= The problem =
Which lines of the data contain the string "Complete"? Show each of them.

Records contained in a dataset
⟨
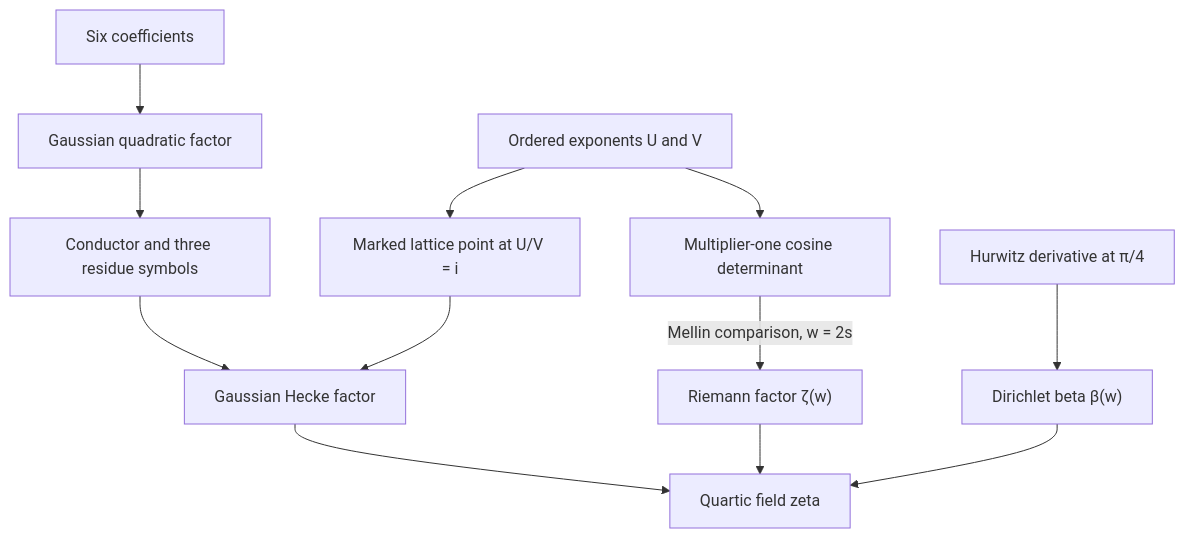
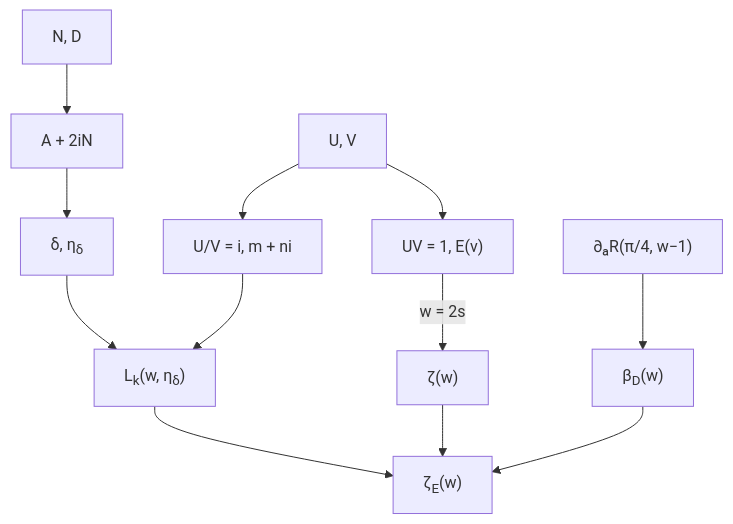
One commit to NuckyDucky/The-Super-Zeta-Function changed the diagram in README.md. Above: the diagram before and after it, drawn with Mermaid. The commit also changed other lines of this file and 38 other files, not shown here.

Commit message:
Move figure explanations into separately editable captions

```diff
--- a/README.md
+++ b/README.md
@@ -203,14 +203,14 @@
 ~~~mermaid
 flowchart TB
-    A["Six coefficients"] --> B["Gaussian quadratic factor"]
-    B --> C["Conductor and three residue symbols"]
-    U["Ordered exponents U and V"] --> G["Marked lattice point at U/V = i"]
-    G --> H["Gaussian Hecke factor"]
+    A["N, D"] --> B["A + 2iN"]
+    B --> C["δ, η<sub>δ</sub>"]
+    U["U, V"] --> G["U/V = i, m + ni"]
+    G --> H["L<sub>k</sub>(w, η<sub>δ</sub>)"]
     C --> H
-    U --> D["Multiplier-one cosine determinant"]
-    D -->|"Mellin comparison, w = 2s"| Z["Riemann factor ζ(w)"]
-    R["Hurwitz derivative at π/4"] --> J["Dirichlet beta β(w)"]
-    H --> F["Quartic field zeta"]
+    U --> D["UV = 1, E(v)"]
+    D -->|"w = 2s"| Z["ζ(w)"]
+    R["∂ₐR(π/4, w−1)"] --> J["β<sub>D</sub>(w)"]
+    H --> F["ζ<sub>E</sub>(w)"]
     Z --> F
     J --> F
 ~~~
```
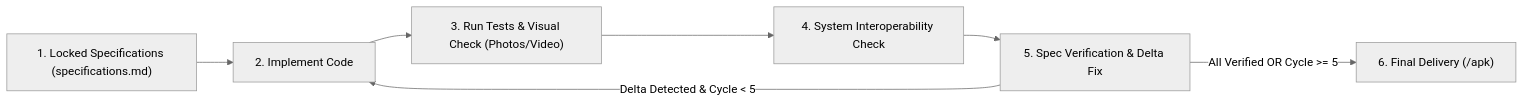
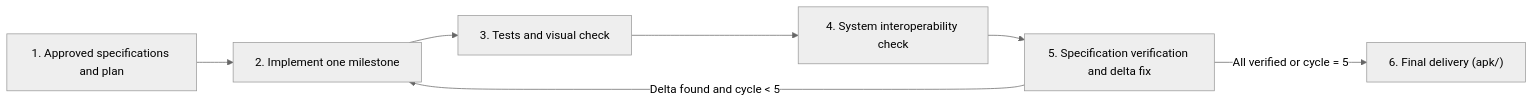
Before and after one commit to leonardo-mais/Spark: the diagram in .agents/rules/iterative-development-loop.md, drawn with Mermaid (neutral theme). The commit also changed other lines of this file and 66 other files, not shown here.

````diff
--- a/.agents/rules/iterative-development-loop.md
+++ b/.agents/rules/iterative-development-loop.md
@@ -14,9 +11,9 @@
 ```mermaid
 flowchart LR
-    Spec["1. Locked Specifications (specifications.md)"] --> Code["2. Implement Code"]
-    Code --> Test["3. Run Tests & Visual Check (Photos/Video)"]
-    Test --> SystemCheck["4. System Interoperability Check"]
-    SystemCheck --> Verify["5. Spec Verification & Delta Fix"]
-    Verify -->|Delta Detected & Cycle < 5| Code
-    Verify -->|All Verified OR Cycle >= 5| Complete["6. Final Delivery (/apk)"]
+    Spec["1. Approved specifications and plan"] --> Code["2. Implement one milestone"]
+    Code --> Test["3. Tests and visual check"]
+    Test --> SystemCheck["4. System interoperability check"]
+    SystemCheck --> Verify["5. Specification verification and delta fix"]
+    Verify -->|Delta found and cycle < 5| Code
+    Verify -->|All verified or cycle = 5| Complete["6. Final delivery (apk/)"]
 ```
````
⟩
= Written answer =
-    Verify -->|All Verified OR Cycle >= 5| Complete["6. Final Delivery (/apk)"]
+    Verify -->|All verified or cycle = 5| Complete["6. Final delivery (apk/)"]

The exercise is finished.